-- ABOUT THIS EXERCISE --
Repeat the entries that appear below, exactly as they are given.

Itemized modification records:

Start of Block

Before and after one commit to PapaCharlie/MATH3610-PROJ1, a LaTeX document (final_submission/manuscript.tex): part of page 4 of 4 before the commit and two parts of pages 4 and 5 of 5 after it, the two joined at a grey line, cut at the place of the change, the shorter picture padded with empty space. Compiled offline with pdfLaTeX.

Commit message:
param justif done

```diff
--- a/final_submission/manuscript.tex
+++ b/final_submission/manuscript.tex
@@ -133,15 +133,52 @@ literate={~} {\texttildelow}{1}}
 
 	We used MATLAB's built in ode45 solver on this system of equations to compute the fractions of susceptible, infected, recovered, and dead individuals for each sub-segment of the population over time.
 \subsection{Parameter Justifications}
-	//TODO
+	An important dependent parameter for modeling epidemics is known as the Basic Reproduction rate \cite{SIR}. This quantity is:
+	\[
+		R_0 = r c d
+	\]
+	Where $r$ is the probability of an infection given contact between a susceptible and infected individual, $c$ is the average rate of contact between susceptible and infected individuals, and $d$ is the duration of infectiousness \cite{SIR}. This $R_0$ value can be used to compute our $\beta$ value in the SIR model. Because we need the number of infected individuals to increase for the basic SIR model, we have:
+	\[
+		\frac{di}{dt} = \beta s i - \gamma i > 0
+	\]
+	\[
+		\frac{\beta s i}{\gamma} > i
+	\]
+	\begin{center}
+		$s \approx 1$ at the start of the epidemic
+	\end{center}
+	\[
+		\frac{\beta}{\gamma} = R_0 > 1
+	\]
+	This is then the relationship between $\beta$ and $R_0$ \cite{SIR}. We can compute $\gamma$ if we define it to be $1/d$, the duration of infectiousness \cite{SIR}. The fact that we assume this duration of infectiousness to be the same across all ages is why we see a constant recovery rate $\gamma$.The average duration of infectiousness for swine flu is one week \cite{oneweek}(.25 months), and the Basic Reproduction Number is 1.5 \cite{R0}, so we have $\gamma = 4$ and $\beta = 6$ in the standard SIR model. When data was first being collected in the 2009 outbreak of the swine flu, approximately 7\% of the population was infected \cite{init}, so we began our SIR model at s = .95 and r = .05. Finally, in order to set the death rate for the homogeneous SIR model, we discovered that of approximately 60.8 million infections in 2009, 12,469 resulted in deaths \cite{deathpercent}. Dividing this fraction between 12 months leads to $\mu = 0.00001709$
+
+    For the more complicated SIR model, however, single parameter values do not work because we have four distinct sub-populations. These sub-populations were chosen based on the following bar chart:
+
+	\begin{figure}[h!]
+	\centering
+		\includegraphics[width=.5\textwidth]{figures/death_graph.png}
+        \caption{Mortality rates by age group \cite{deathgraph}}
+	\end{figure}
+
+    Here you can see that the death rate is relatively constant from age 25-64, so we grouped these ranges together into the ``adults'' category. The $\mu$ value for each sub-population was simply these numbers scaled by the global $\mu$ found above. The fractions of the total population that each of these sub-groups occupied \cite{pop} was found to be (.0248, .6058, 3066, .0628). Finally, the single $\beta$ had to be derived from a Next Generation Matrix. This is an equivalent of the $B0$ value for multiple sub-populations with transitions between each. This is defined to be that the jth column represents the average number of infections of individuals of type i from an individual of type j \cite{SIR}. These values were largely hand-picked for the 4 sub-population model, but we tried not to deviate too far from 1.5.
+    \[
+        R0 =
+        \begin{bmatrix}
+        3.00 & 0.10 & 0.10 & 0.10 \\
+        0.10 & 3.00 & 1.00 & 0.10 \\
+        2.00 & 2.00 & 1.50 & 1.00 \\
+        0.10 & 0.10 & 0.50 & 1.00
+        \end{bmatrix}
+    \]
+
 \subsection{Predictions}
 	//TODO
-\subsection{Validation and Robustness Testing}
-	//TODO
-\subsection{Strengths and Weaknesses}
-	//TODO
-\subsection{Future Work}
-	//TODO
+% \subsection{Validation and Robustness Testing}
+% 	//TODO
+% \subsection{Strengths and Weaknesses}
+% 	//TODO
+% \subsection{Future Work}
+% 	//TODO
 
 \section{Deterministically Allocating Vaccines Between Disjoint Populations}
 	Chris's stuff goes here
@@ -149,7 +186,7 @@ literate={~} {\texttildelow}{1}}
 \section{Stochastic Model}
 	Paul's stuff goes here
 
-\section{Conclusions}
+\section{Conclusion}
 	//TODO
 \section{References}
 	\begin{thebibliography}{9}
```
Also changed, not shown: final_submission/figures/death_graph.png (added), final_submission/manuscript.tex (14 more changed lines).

End of Block

-- WRITTEN ANSWER --
Before and after one commit to PapaCharlie/MATH3610-PROJ1, a LaTeX document (final_submission/manuscript.tex): part of page 4 of 4 before the commit and two parts of pages 4 and 5 of 5 after it, the two joined at a grey line, cut at the place of the change, the shorter picture padded with empty space. Compiled offline with pdfLaTeX.

Commit message:
param justif done

```diff
--- a/final_submission/manuscript.tex
+++ b/final_submission/manuscript.tex
@@ -133,15 +133,52 @@ literate={~} {\texttildelow}{1}}
 
 	We used MATLAB's built in ode45 solver on this system of equations to compute the fractions of susceptible, infected, recovered, and dead individuals for each sub-segment of the population over time.
 \subsection{Parameter Justifications}
-	//TODO
+	An important dependent parameter for modeling epidemics is known as the Basic Reproduction rate \cite{SIR}. This quantity is:
+	\[
+		R_0 = r c d
+	\]
+	Where $r$ is the probability of an infection given contact between a susceptible and infected individual, $c$ is the average rate of contact between susceptible and infected individuals, and $d$ is the duration of infectiousness \cite{SIR}. This $R_0$ value can be used to compute our $\beta$ value in the SIR model. Because we need the number of infected individuals to increase for the basic SIR model, we have:
+	\[
+		\frac{di}{dt} = \beta s i - \gamma i > 0
+	\]
+	\[
+		\frac{\beta s i}{\gamma} > i
+	\]
+	\begin{center}
+		$s \approx 1$ at the start of the epidemic
+	\end{center}
+	\[
+		\frac{\beta}{\gamma} = R_0 > 1
+	\]
+	This is then the relationship between $\beta$ and $R_0$ \cite{SIR}. We can compute $\gamma$ if we define it to be $1/d$, the duration of infectiousness \cite{SIR}. The fact that we assume this duration of infectiousness to be the same across all ages is why we see a constant recovery rate $\gamma$.The average duration of infectiousness for swine flu is one week \cite{oneweek}(.25 months), and the Basic Reproduction Number is 1.5 \cite{R0}, so we have $\gamma = 4$ and $\beta = 6$ in the standard SIR model. When data was first being collected in the 2009 outbreak of the swine flu, approximately 7\% of the population was infected \cite{init}, so we began our SIR model at s = .95 and r = .05. Finally, in order to set the death rate for the homogeneous SIR model, we discovered that of approximately 60.8 million infections in 2009, 12,469 resulted in deaths \cite{deathpercent}. Dividing this fraction between 12 months leads to $\mu = 0.00001709$
+
+    For the more complicated SIR model, however, single parameter values do not work because we have four distinct sub-populations. These sub-populations were chosen based on the following bar chart:
+
+	\begin{figure}[h!]
+	\centering
+		\includegraphics[width=.5\textwidth]{figures/death_graph.png}
+        \caption{Mortality rates by age group \cite{deathgraph}}
+	\end{figure}
+
+    Here you can see that the death rate is relatively constant from age 25-64, so we grouped these ranges together into the ``adults'' category. The $\mu$ value for each sub-population was simply these numbers scaled by the global $\mu$ found above. The fractions of the total population that each of these sub-groups occupied \cite{pop} was found to be (.0248, .6058, 3066, .0628). Finally, the single $\beta$ had to be derived from a Next Generation Matrix. This is an equivalent of the $B0$ value for multiple sub-populations with transitions between each. This is defined to be that the jth column represents the average number of infections of individuals of type i from an individual of type j \cite{SIR}. These values were largely hand-picked for the 4 sub-population model, but we tried not to deviate too far from 1.5.
+    \[
+        R0 =
+        \begin{bmatrix}
+        3.00 & 0.10 & 0.10 & 0.10 \\
+        0.10 & 3.00 & 1.00 & 0.10 \\
+        2.00 & 2.00 & 1.50 & 1.00 \\
+        0.10 & 0.10 & 0.50 & 1.00
+        \end{bmatrix}
+    \]
+
 \subsection{Predictions}
 	//TODO
-\subsection{Validation and Robustness Testing}
-	//TODO
-\subsection{Strengths and Weaknesses}
-	//TODO
-\subsection{Future Work}
-	//TODO
+% \subsection{Validation and Robustness Testing}
+% 	//TODO
+% \subsection{Strengths and Weaknesses}
+% 	//TODO
+% \subsection{Future Work}
+% 	//TODO
 
 \section{Deterministically Allocating Vaccines Between Disjoint Populations}
 	Chris's stuff goes here
@@ -149,7 +186,7 @@ literate={~} {\texttildelow}{1}}
 \section{Stochastic Model}
 	Paul's stuff goes here
 
-\section{Conclusions}
+\section{Conclusion}
 	//TODO
 \section{References}
 	\begin{thebibliography}{9}
```
Also changed, not shown: final_submission/figures/death_graph.png (added), final_submission/manuscript.tex (14 more changed lines).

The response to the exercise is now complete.